General David Petraeus has arrived in Pakistan on his first international trip as head of US Central Command, reported Aljazeera.
Petraeus, who is responsible for conducting the the wars in Afghanistan and Iraq, will meet military and government officials on Monday, with relations strained over cross-border raids by US forces.
In a sign of the challenge facing Pakistani and US forces along the border with Afghanistan, just hours before his visit, eight Pakistani paramilitary soldiers were killed in a blast in South Waziristan.
The suicide attack at a Frontier Corps checkpoint in Zalai came after two targets in Pakistan were hit by suspected US missiles on Friday.
At least 12 suspected fighters were killed by two missiles fired by a suspected US drone near Wana.
That raid followed an attack in neighbouring North Waziristan, where two missiles killed 20 suspected Arab fighters, including al-Qaeda's propaganda chief, security officials said.
US forces or intelligence agents are suspected of carrying out at least 17 missile attacks in Pakistan since August. Pakistan has condemned them as violations of the country's sovereignty, but the raids have continued.
Petraeus's trip signals Pakistan's crucial role in Washington's so-called "war on terror", particularly in the escalating conflict in neighbouring Afghanistan.
Pakistan has deployed security forces throughout the northwest of the country in an attempt to combat fighters sympathetic to the Taliban and al-Qaeda, which Washington says are crossing the porous border to attack US and Nato-led troops.
Petraeus is accompanied by Richard Boucher, the US assistant secretary of state, on the visit.
"They are here for previously scheduled meetings with government and military officials," Lou Fintor, US embassy spokesman, said.
The defence ministry said the two Americans would meet Chaudhry Ahmed Mukhta, the defence minister, on Monday.

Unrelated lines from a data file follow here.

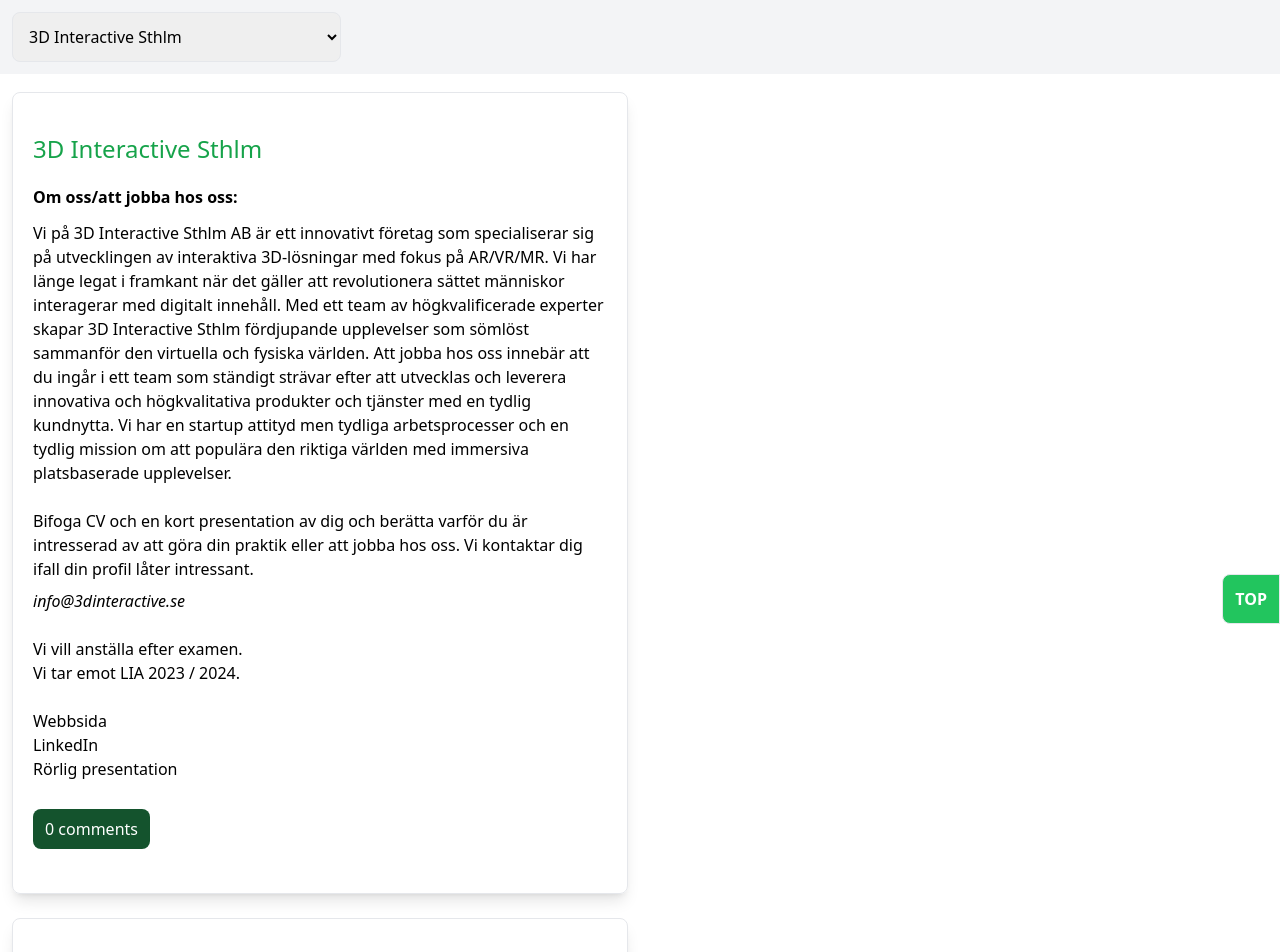
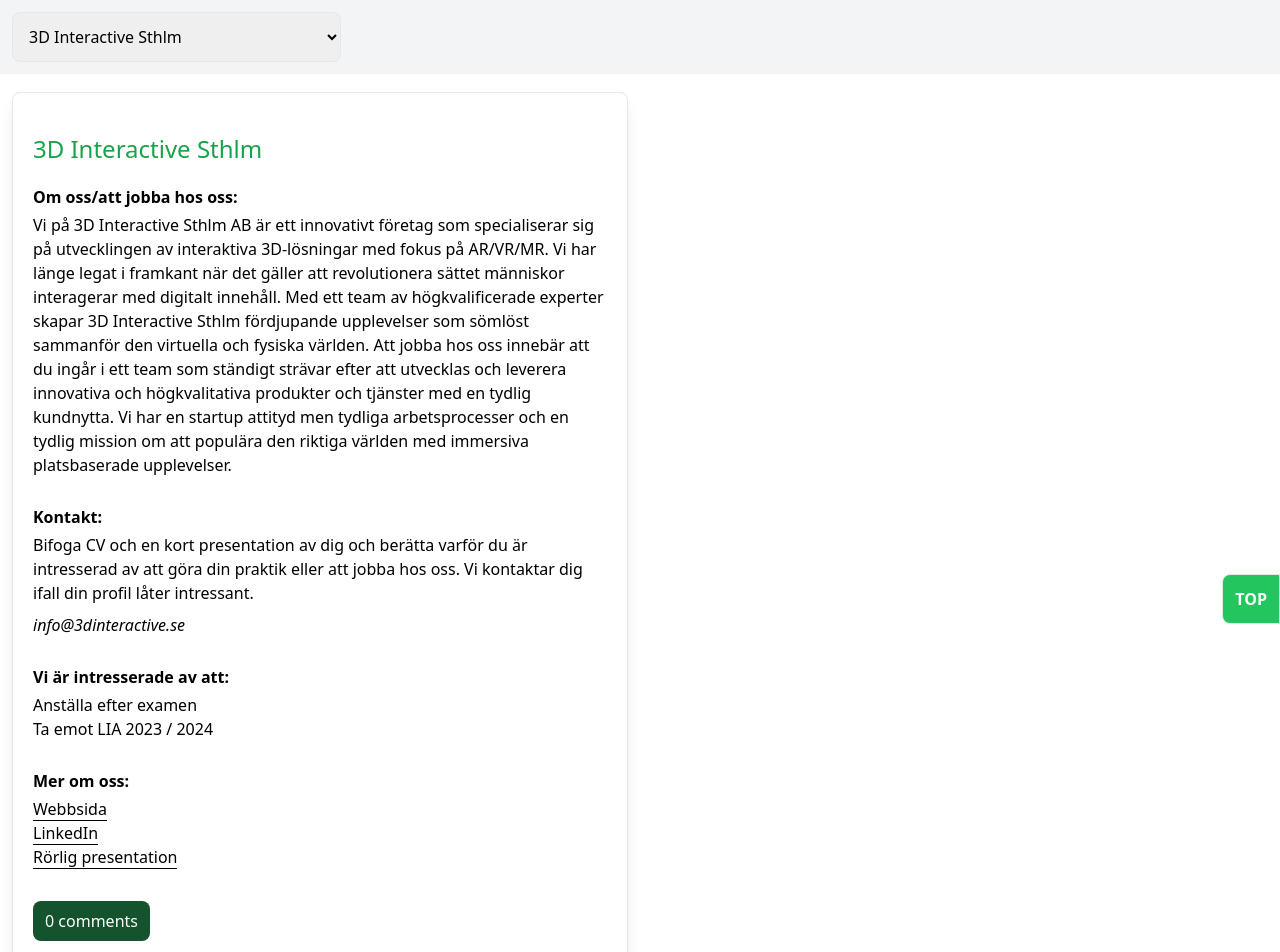
Before and after one commit to sofiaje/branchd, a Next.js app: page / in a window 1280 px wide. Shown: the top 952 px of the page. Built offline with nearby package versions, Linux system fonts and the light colour scheme.

Commit message:
Text edit

```diff
--- a/src/components/Infosection.jsx
+++ b/src/components/Infosection.jsx
@@ -5,23 +5,27 @@
         <div>
             <h1 className="py-5 text-2xl text-green-600 font-raleway">{name}</h1>
             <p className="font-bold">Om oss/att jobba hos oss:</p>
-            <p className="py-3">{body}</p>
-            <p className="py-3 flex flex-col gap-2">
+            <p className="pb-4 pt-1">{body}</p>
+
+            <p className="pt-3 font-bold">Kontakt:</p>
+            <p className="pb-4 pt-1 flex flex-col gap-2">
                 <span>{contact}</span>
                 {contactEmail && <a className="italic" href={`mailto:${contactEmail}`}>{contactEmail}</a>}
                 {applyEmail && <a className="italic" href={`mailto:${applyEmail}`}>{applyEmail}</a>}
-                {contactWeb && <a className="underline" href={`${contactWeb}`}>{name}</a>}
+                {contactWeb && <a className="border-b border-black" href={`${contactWeb}`}>{name}</a>}
             </p>
 
-            {competences && <p className="py-3 flex flex-col "><span className="font-bold">Kompetenser vi söker:</span> <span>{competences}</span></p>}
-            <p className="py-3 flex flex-col">
-                <span>{hire && "Vi vill anställa efter examen."}</span>
-                <span>{lia && "Vi tar emot LIA 2023 / 2024."}</span>
+            <p className="pt-3 font-bold">Vi är intresserade av att:</p>
+            {competences && <p className="pb-3 flex flex-col "><span className="font-bold">Kompetenser vi söker:</span> <span>{competences}</span></p>}
+            <p className="pb-4 pt-1 flex flex-col">
+                <span>{hire && "Anställa efter examen"}</span>
+                <span>{lia && "Ta emot LIA 2023 / 2024"}</span>
             </p>
 
-            <p className="py-3 flex flex-col">
+            <p className="pt-3 font-bold">Mer om oss:</p>
+            <p className="pb-4 pt-1 flex flex-col">
                 {links.map((link, i) => {
-                    return <span key={i}><a href={`${link.url}`}>{link.name}</a></span>
+                    return <span key={i}><a className="border-b border-black" href={`${link.url}`}>{link.name}</a></span>
                 })}
             </p>
         </div>
```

While Petraeus would also hold talks with General Ashfaq Kayani, Pakistan's army chief, a military spokesman said.
Another topic that could come up during Petraeus' visit is negotiations with the Taliban. Pakistani and Afghan leaders recently vowed to seek talks with elements of the movement in an attempt to stem the surging violence.
Petraeus, previously the senior US commander in Baghdad, has indicated support for efforts to reach out to members of the Taliban considered moderate enough to co-operate with the Afghan government.